When I review Business by the Book, by Larry Burkett, I’m referring to the version that was published in 1990. The copy I have joined my business library only a few years ago—I don’t remember where I got it. When I was cleaning my office a few weeks ago, I almost put it on the “thrift shop” pile. But something made me decide to peruse it again rather than discard it. I’m glad I did.
This is a classic book for business owners, and by “classic” I mean the principals are enduring. Though some of the real-life illustrations he shares seem a little dated, the advice is still sound.
Early in the book, Burkett lays out six “basic business minimums.” He proposes that applying these minimums is a good way to make a business distinctly Christian:
- Reflect Christ in your business practices.
- Be accountable.
- Provide a quality product at a fair price.
- Honor your creditors.
- Treat your employees fairly.
- Treat your customers fairly.
Now, perhaps it’s sad that Christian business people need to be taught this—it seems like the kind of thing we began learning in Sunday School! But I think Burkett’s assumption is valid: Too many business people—even those who claim to be Christians—believe that the Bible’s teachings are incompatible with savvy business.
Burkett shares plenty of real-life stories of people who applied Biblical principles to their business operations—sometimes at great financial cost. Though he comes close to painting a PollyAnna-ish picture of everything working out for people who do the right thing, he does acknowledge that it isn’t always easy. A Biblical decision may, in fact, not be profitable in the short-term. But in the long term, explains Burkett, God blesses His people.
That long-term view is important, maybe today more than ever. In an age of fast growth and instant gratification, it’s tempting to seek quick, easy success. But the foundation of every business is relationships—with customers, with staff, with vendors, with shareholders. And even today, relationships take time and trust.
Business by the Book
In the end, it doesn’t matter what type of business you’re in. I believe we will all be judged not by the profit margin we generate, or the product we manufacture, or the inspiring Mission Statement we hang on our walls. We will be judged by the quality of the relationships we develop, with God and with the people around us. As Burkett says:

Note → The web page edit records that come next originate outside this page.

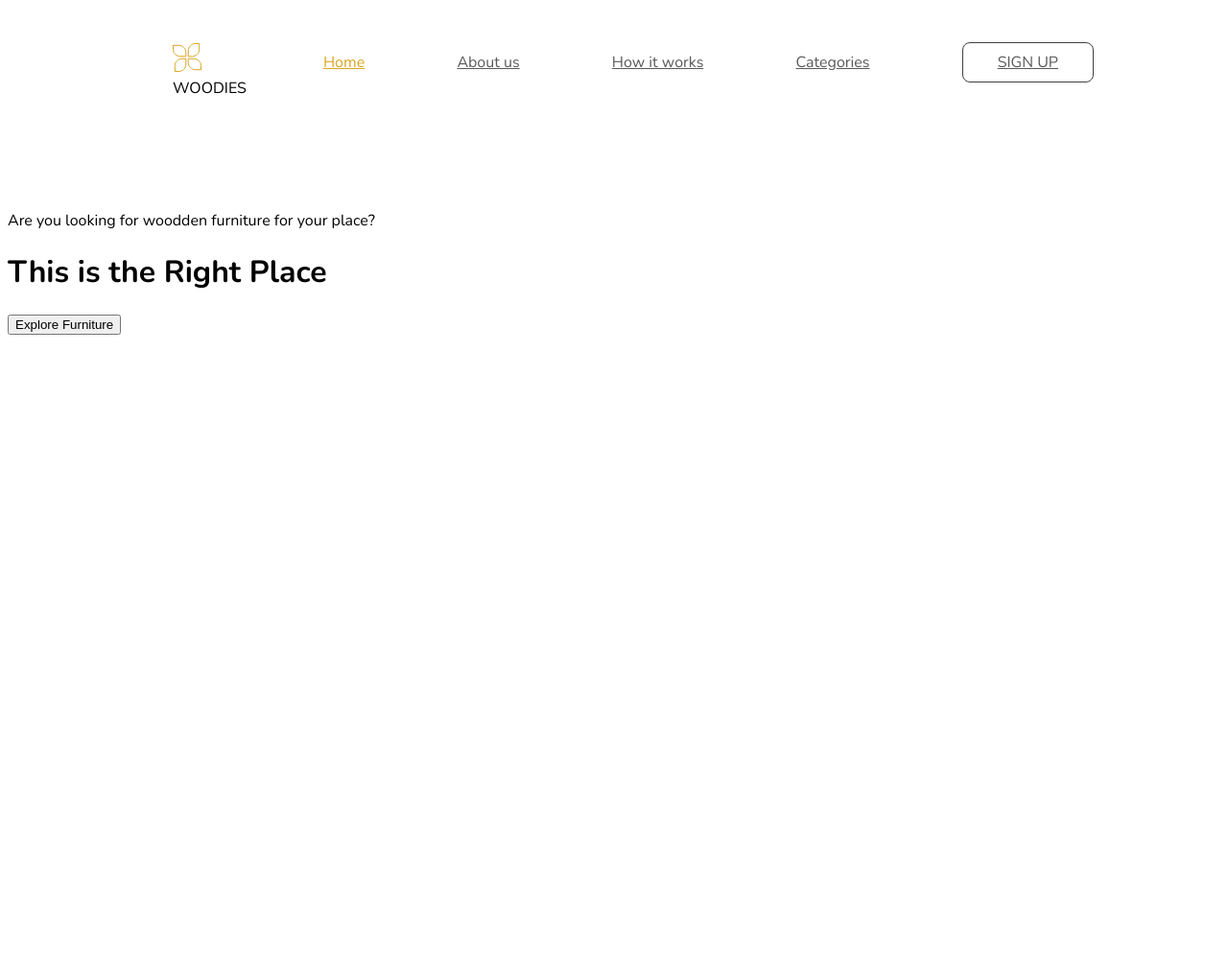
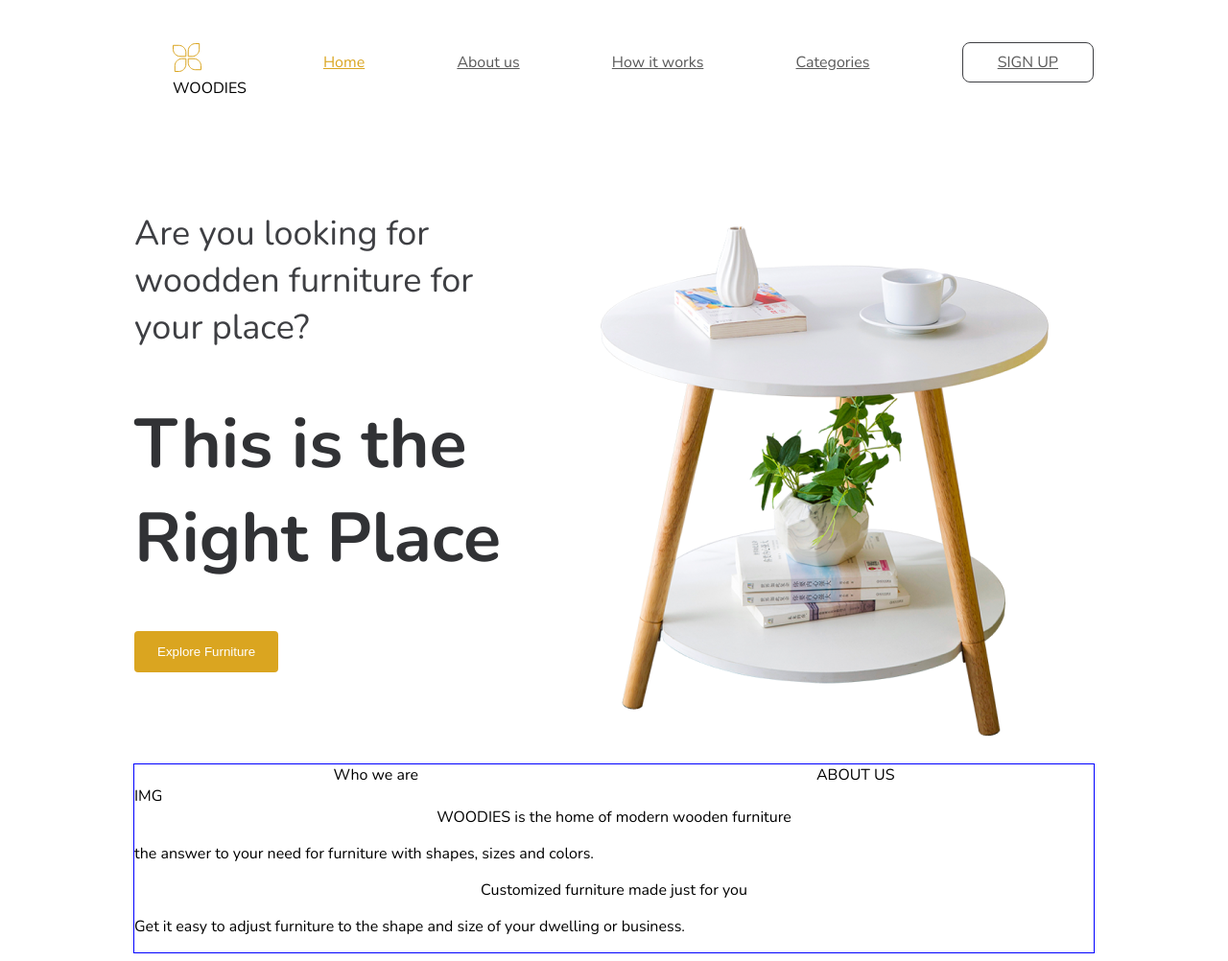
Before and after one commit to UrsuMaxim/Layout, a plain HTML site: page index.html in a window 1280 px wide. Shown: the whole page at 96% size. Before the commit the page ends 800 px from the top, so only its background shows below. Drawn offline with nearby package versions, Linux system fonts and the light colour scheme.

Commit message:
Add section+article

```diff
--- a/index.html
+++ b/index.html
@@ -46,7 +46,25 @@
         <button>Explore Furniture</button>
     </div>
 
+    <img src="img/table.png" alt="">
+
   </header>
-
+  <section id="about">
+    <header>
+        <div>Who we are</div>
+        <div>ABOUT US</div>
+    </header>
+    <div>
+        <article>
+            <div>IMG</div>
+            <header>WOODIES is the home of modern wooden furniture</header>
+            <p>the answer to your need for furniture with shapes, sizes and colors. </p>
+        </article>
+        <article>
+            <header>Customized furniture made just for you</header>
+            <p>Get it easy to adjust furniture to the shape and size of your dwelling or business.</p>
+        </article>
+    </div>
+  </section>
 </body>
 </html>
--- a/style.css
+++ b/style.css
@@ -8,6 +8,10 @@ nav {
     margin: 0 auto;
     margin-top: 29px;
     margin-bottom: 100px;
+}
+
+nav figure, nav ul{
+
 }
 
 nav ul {
@@ -30,12 +34,19 @@ nav ul li a{
 nav ul li.active a{
     color: #daa520;
 }
+
 nav ul li.button a{
     text-transform: uppercase;
     border: 1px solid rgba(62, 63, 67, 1);
     border-radius: 8px;
     padding: 9px 36px;
 }
+
+#logo{
+    display: flex;
+    align-items: center;
+}
+
 #logo img{
     width: 30px;
 }
@@ -47,5 +58,55 @@ nav ul li.button a{
     line-height: 33px;
     letter-spacing: 0.25em;
     color: #3e3f43;
+}
+
+header{
+    width: 1000px;
+    margin: 0 auto;
+    display: flex;
+    justify-content: space-around;
+}
+
+header div span{
+    font-family: 'Nunito';
+    font-style: normal;
+    font-weight: 400;
+    font-size: 36px;
+    line-height: 49px;
+    color: #3e3f43;
+}
+
+header div h1{
+    font-family: 'Nunito';
+    font-style: normal;
+    font-weight: 700;
+    font-size: 72px;
+    line-height: 98px;
+    color: #313235;
+}
+
+header div button{
+    background:#daa520;
+    border-radius: 4px;
+    border: none;
+    color: white;
+    padding: 14px 24px;
+}
+
+section{
+    border: 1px solid blue;
+    width: 1000px;
+    margin: 0 auto;
+}
+
+#rounded-img-bl{
+    position: absolute;
+    width: 370px;
+    height: 800px;
+    right: 0;
+    top: 0px;
+    background: #f9bdbd;
+    z-index: -1;
+    border-bottom-left-radius: 100px;
 
 }
```
Also changed, not shown: img/table.png (added).
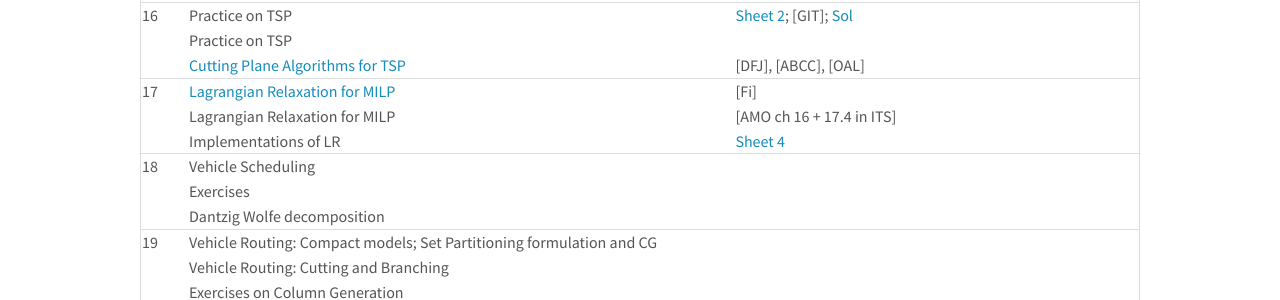
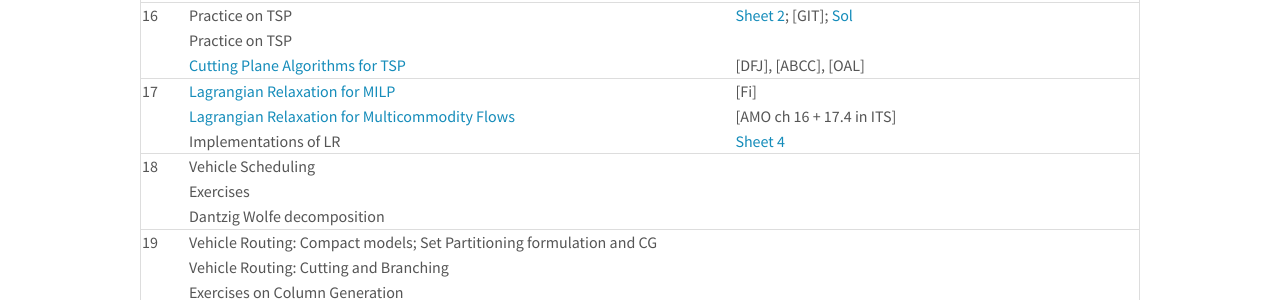
Before and after one commit to DM872/dm872.github.io, a Jekyll site: the page built from index.md, in a window 1280 px wide. Shown: the part 727-1027 px from the top of the page. Built offline with Jekyll 4.4.1, drawn with Linux system fonts in a browser that asks for light colours; nearby versions of some CDN libraries; comment, search, counter and statistics services are not loaded.

```diff
--- a/index.md
+++ b/index.md
@@ -66,8 +66,8 @@ w3.includeHTML();
 |      | Practice on TSP                                                      |                                                              |
 |      | [Cutting Plane Algorithms for TSP][54]                               | [DFJ], [ABCC], [OAL]                                         |
 |------+----------------------------------------------------------------------+--------------------------------------------------------------|
-|   17 | [Lagrangian Relaxation for MILP][59]                                 | [Fi]                                                         |
-|      | Lagrangian Relaxation for MILP                                       | [AMO ch 16 + 17.4 in ITS]                                    |
+|   17 | [Lagrangian Relaxation for MILP][55]                                 | [Fi]                                                         |
+|      | [Lagrangian Relaxation for Multicommodity Flows][56]                 | [AMO ch 16 + 17.4 in ITS]                                    |
 |      | Implementations of LR                                                | [Sheet 4][14]                                                |
 |------+----------------------------------------------------------------------+--------------------------------------------------------------|
 |   18 | Vehicle Scheduling                                                   |                                                              |
@@ -259,7 +264,7 @@ w3.includeHTML();
 [67]: {{ "/assets/dm872-drawings.pdf" | absolute_url }}
 
 
-<!--
+
 
 {{ "https://github.com/DM872/Material/blob/master/Python/Sheet2.ipynb" | absolute_url }}
 
```
Also changed, not shown: other parts of index.md (+6 -1 lines), 1 other file.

“Since graduating from business school I have been studying another text book. It’s called the Bible. And it takes a radically different approach to business matters than most business schools today–an approach more concerned with eternity than profits.” (p. 11)